Another strong eruption occurred at Indonesia's Anak Krakatau volcano on April 13, 2020, three days after a powerful magmatic eruption when the volcano spewed volcanic ash up to 14.3 km (47 000 feet) above sea level. As of Wednesday, April 14, the Aviation Color Code remains Orange.
The volcano, located in Sunda Strait, West Sumatra, is emitting gas and steam, possibly small explosions too as it remains active. It also shows an almost constant glow at night.
On Tuesday, April 13, a strong explosion occurred at around 13:54 UTC (20:54 LT). The eruption was recorded on a seismogram with a maximum amplitude of 40 mm and duration 54 seconds.
Notice the infrared signature. Image credit: USGS/Landsat-8, Pierre Markuse, Acquired on April 13, 2020.
This was likely a Vulcanian-type event-- a type of volcanic eruption characterized by a dense cloud of ash-packed gas blowing up from the crater and rising high above the peak, Dr. Tom Pfeiffer of Volcano Discovery noted.
Incandescent lava bombs landed on Anak Krakatau's outer slope.

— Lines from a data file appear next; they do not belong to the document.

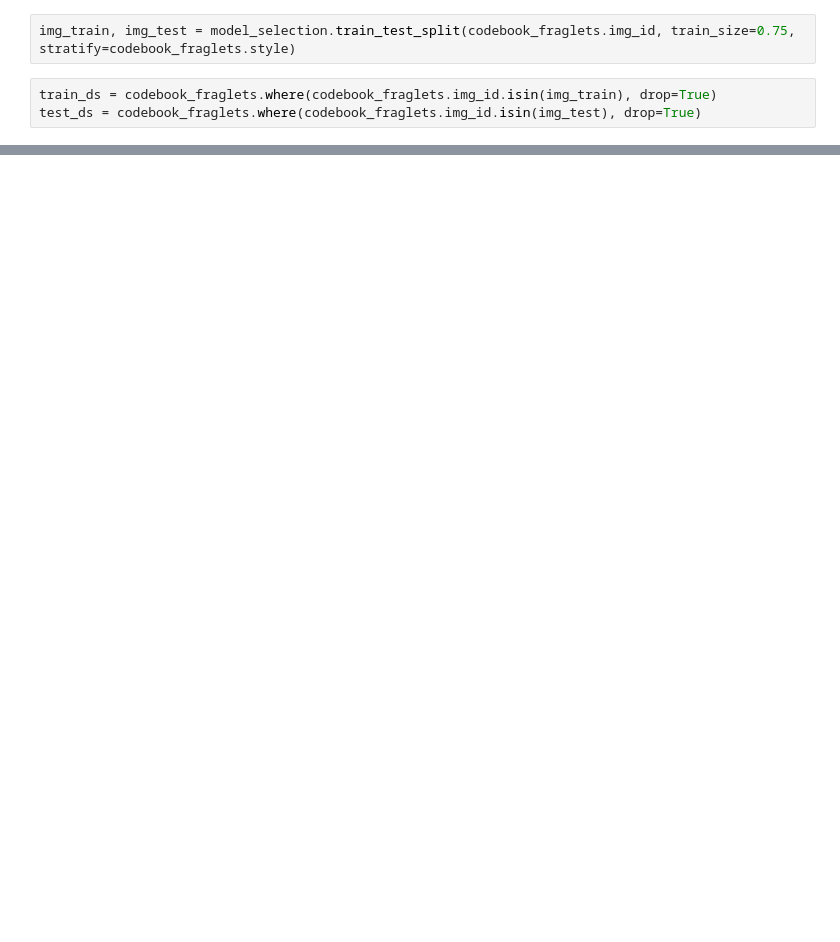
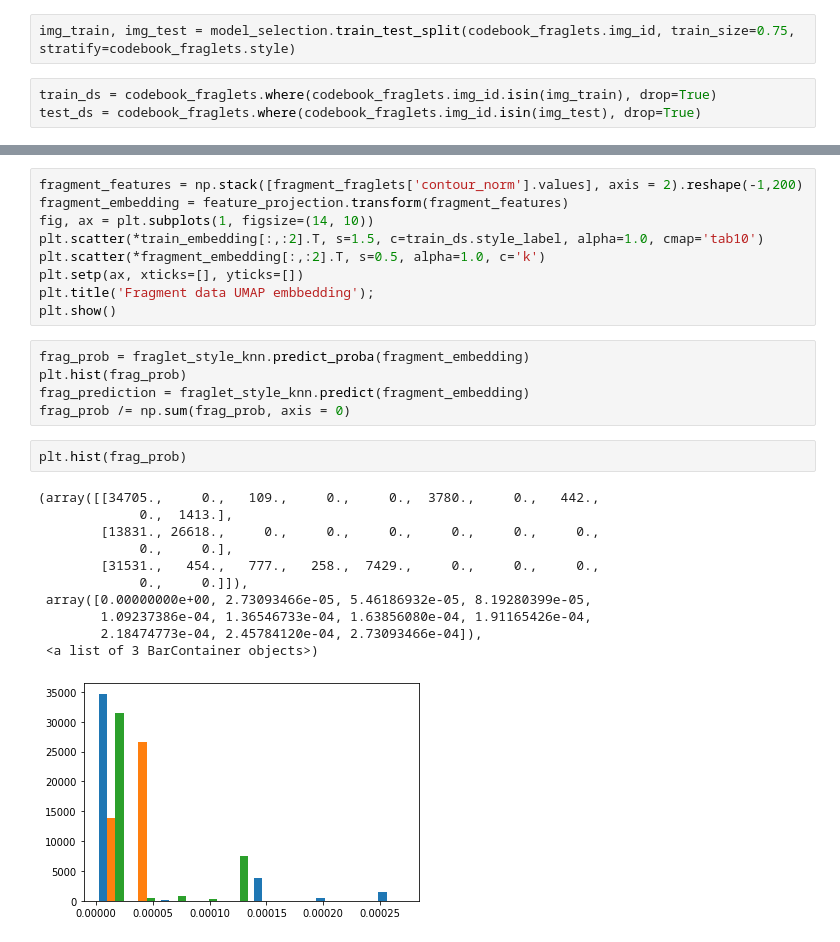
Before and after one commit to rikvegter/handwriting_recognition, a Jupyter notebook: style/scripts/classify.ipynb, the cells around one changed output, grey strips where cells are left out. Drawn from its saved outputs; the diff is of its cells as text; blank space fills up the shorter version.

```diff
--- a/style/scripts/classify.ipynb
+++ b/style/scripts/classify.ipynb
@@ -99,0 +143,28 @@ array([[10, 11,  9],
+# %%
+fragment_features = np.stack([fragment_fraglets['contour_norm'].values], axis = 2).reshape(-1,200)
+fragment_embedding = feature_projection.transform(fragment_features)
+fig, ax = plt.subplots(1, figsize=(14, 10))
+plt.scatter(*train_embedding[:,:2].T, s=1.5, c=train_ds.style_label, alpha=1.0, cmap='tab10')
+plt.scatter(*fragment_embedding[:,:2].T, s=0.5, alpha=1.0, c='k')
+plt.setp(ax, xticks=[], yticks=[])
+plt.title('Fragment data UMAP embbedding');
+plt.show()
+# %%
+frag_prob = fraglet_style_knn.predict_proba(fragment_embedding)
+plt.hist(frag_prob)
+frag_prediction = fraglet_style_knn.predict(fragment_embedding)
+frag_prob /= np.sum(frag_prob, axis = 0)
+# %%
+plt.hist(frag_prob)
+# %% [output]
+(array([[34705.,     0.,   109.,     0.,     0.,  3780.,     0.,   442.,
+             0.,  1413.],
+        [13831., 26618.,     0.,     0.,     0.,     0.,     0.,     0.,
+             0.,     0.],
+        [31531.,   454.,   777.,   258.,  7429.,     0.,     0.,     0.,
+             0.,     0.]]),
+ array([0.00000000e+00, 2.73093466e-05, 5.46186932e-05, 8.19280399e-05,
+        1.09237386e-04, 1.36546733e-04, 1.63856080e-04, 1.91165426e-04,
+        2.18474773e-04, 2.45784120e-04, 2.73093466e-04]),
+ <a list of 3 BarContainer objects>)
+[figure, added]
```
Also changed, not shown: parts of 25 cells of this notebook, 3 other files.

On April 10, the volcano began erupting at 14:58 UTC (21:58 LT), with thick white-gray volcanic ash about 200 m (650 feet) high from the bottom of the crater. It was recorded on a seismogram with a maximum amplitude of 40 mm, lasting for 72 seconds.
Anak Krakatau or Child of Krakatau emerged in 1927 from the caldera that formed after massive VEI 6 Krakatau eruption of 1883 -- one of the biggest in recorded history. The eruption started on May 20 and lasted at least to October 21, causing more than 36 000 fatalities, most as a result of devastating tsunamis that swept the adjacent coastlines of Sumatra and Java.
The activity intensified as the volcano entered its paroxysmal phase around late August, and then by August 26, a black cloud of ash was seen as high as 27 km (88 000 feet). Four big explosions followed on August 27.
According to the GVP, pyroclastic surges traveled 40 km (25 miles) across the Sunda Strait and reached the Sumatra coast. The caldera collapse during the catastrophic 1883 eruption destroyed Danan and Perbuwatan and left only a remnant of Rakata.
A year following the eruption, the average summer temperatures in the Northern Hemisphere dropped by 0.4 °C (0.72 °F).
The eruption injected an unusually large amount of sulfur dioxide (SO2) gas high into the stratosphere, which was subsequently transported by high-level winds all over the planet.
This led to a global increase in sulfuric acid (H2SO4) concentration in high-level cirrus clouds. The resulting increase in cloud reflectivity (or albedo) reflected more incoming light from the Sun than usual and cooled the entire planet until the sulfur fell to the ground as acid precipitation.
Skies were darkened across the world for years after the explosion, producing spectacular sunsets for months. The Moon reportedly appeared green and blue at times.
After a quiescence of less than a half-century, the post-collapse cone of Anak Krakatau was constructed within the 1883 caldera at a point between the former cones of Danan and Perbuwatan. Frequent eruptions were reported at the volcano since 1927 (VEI 1 to 3).
The renowned volcano Krakatau (frequently misstated as Krakatoa) lies in the Sunda Strait between Java and Sumatra. The collapse of the ancestral Krakatau edifice, perhaps in 416 CE, formed a 7-km-wide (4.3 miles) caldera.
Remnants of this ancestral volcano are preserved in Verlaten and Lang Islands; subsequently Rakata, Danan and Perbuwatan volcanoes were formed, coalescing to create the pre-1883 Krakatau Island. Caldera collapse during the catastrophic 1883 eruption destroyed Danan and Perbuwatan volcanoes and left only a remnant of Rakata volcano.
This eruption, the 2nd largest in Indonesia during historical time, caused more than 36 000 fatalities, most as a result of devastating tsunamis that swept the adjacent coastlines of Sumatra and Java. Pyroclastic surges traveled 40 km (25 miles) across the Sunda Strait and reached the Sumatra coast.
After a quiescence of less than a half-century, the post-collapse cone of Anak Krakatau (Child of Krakatau) was constructed within the 1883 caldera at a point between the former cones of Danan and Perbuwatan. Anak Krakatau has been the site of frequent eruptions since 1927. (GVP)
Featured image credit: USGS/Landsat-8, Pierre Markuse, Acquired on April 13, 2020.